A court has discretion to establish different types of custody, including joint or sole residential or legal custody. Public policy generally favors joint legal custody.

However, joint legal custody requires an ability of parties to agree, communicate and cooperate in matters involving the health, safety and welfare of the child.

Before granting sole custody to one parent, a court has discretion to provide an opportunity for the other parent to demonstrate the ability to act in a manner consistent with the child’s special needs.

Negotiating Parenting Time

Regarding parenting time with a child with autism following separation or divorce, it is generally recognized that absent compelling circumstances, each party will be entitled to reasonable parenting time in his/her home. In determining the parenting specifics of a custodial arrangement, a primary and controlling consideration is the welfare of the child.

While it is understood that the accommodation of a reasonable parenting schedule between homes may require consideration of some flexibility or adjustment to a child’s therapeutic schedule, a parenting schedule should not unduly or unreasonably interfere with the child’s therapy schedule.

Further, when possible, the parents should attempt to implement similar approaches to therapy and reinforcement in their homes, so as not to go against the child’s need for consistency by presenting inconsistent or conflicting expectations. Additionally, when possible, both parents should be simultaneously receiving the same information, advice, input and feedback from any of the child’s treating professionals (therapists, teachers, etc.), so that the parents are on the same page.

It is advisable for both parents to engage in consistent and ongoing parental training on autism.  Additionally, when permissible, parents should strive to engage in constructive communication with each other on the child’s progress.

If the evidence reflects that a parent is acting in a manner which unreasonably interferes with or undermines the child’s therapeutic and educational program, or need for parental cooperation and support of a consistent program, a court may take action to protect the child’s interests, including short- or long-term modifications of custody and parenting time schedules, and/or a requirement of further mandatory education for the interfering parent on the nature and intricacies of autism. Hopefully, with cooperation by both sides, such steps will rarely be necessary to protect a child’s best interests.


With divorce come many challenges and changes for families to navigate. It presents additional complexity when a child has autism, and ensuring consistency and continuity is essential to meeting their needs. Using the information above as a guide, parents can work together to minimize disruption and to avoid extensive and costly custody litigation.

Once the child turns 18, some parents may have to consider whether they will require legal guardianship.
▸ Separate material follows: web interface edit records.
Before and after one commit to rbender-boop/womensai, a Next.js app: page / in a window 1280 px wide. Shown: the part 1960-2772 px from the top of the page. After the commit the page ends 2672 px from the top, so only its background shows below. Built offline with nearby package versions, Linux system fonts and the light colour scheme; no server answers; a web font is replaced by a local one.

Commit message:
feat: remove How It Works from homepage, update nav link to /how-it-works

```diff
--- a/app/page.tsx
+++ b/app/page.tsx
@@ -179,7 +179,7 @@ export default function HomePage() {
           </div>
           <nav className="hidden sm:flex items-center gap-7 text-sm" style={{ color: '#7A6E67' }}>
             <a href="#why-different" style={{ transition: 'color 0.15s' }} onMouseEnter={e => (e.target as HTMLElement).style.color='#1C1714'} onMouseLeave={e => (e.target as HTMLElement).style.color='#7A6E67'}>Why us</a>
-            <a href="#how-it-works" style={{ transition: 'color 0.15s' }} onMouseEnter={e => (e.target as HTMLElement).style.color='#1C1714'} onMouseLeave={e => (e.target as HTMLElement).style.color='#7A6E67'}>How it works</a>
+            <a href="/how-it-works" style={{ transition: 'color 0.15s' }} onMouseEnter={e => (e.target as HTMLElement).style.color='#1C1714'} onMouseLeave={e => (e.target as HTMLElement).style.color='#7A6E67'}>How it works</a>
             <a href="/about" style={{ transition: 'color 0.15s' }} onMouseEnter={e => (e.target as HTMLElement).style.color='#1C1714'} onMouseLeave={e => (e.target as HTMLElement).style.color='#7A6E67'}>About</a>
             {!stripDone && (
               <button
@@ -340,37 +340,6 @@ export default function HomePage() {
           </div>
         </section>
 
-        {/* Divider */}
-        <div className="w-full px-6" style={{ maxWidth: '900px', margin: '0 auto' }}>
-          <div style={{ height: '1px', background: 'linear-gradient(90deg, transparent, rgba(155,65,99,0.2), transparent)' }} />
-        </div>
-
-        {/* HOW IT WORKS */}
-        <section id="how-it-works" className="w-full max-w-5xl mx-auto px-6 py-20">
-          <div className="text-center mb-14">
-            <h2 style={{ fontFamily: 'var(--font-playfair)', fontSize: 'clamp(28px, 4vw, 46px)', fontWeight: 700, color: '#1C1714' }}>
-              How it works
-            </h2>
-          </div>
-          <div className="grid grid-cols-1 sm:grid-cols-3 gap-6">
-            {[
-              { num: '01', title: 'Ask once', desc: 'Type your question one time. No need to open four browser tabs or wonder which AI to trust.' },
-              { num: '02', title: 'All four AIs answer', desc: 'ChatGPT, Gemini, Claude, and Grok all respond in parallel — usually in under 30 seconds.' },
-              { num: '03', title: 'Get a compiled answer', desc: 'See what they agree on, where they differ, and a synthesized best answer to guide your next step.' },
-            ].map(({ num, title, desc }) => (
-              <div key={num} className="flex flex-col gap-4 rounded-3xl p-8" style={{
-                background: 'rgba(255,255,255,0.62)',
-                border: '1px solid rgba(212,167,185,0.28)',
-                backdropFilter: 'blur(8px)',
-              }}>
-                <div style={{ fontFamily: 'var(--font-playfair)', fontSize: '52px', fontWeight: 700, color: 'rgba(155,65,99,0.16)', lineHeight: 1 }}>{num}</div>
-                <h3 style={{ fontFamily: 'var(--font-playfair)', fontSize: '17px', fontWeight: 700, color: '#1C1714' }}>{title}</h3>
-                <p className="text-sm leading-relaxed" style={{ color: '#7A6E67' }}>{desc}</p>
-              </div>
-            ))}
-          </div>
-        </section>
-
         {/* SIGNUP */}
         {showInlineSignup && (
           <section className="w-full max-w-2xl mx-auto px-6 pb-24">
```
While different laws apply to guardianship of adults, many of the criteria suggested for making custody decisions that benefit the individual with autism can be applied to circumstances that impact the adult child’s life, such as their ongoing treatment, need for long-term services and supports, living arrangements, health care, and other factors. For additional information and resources pertaining to adults with autism, contact Autism New Jersey.

More articles from the four-part Autism and the Law series are available on the New Jersey Law Journal website.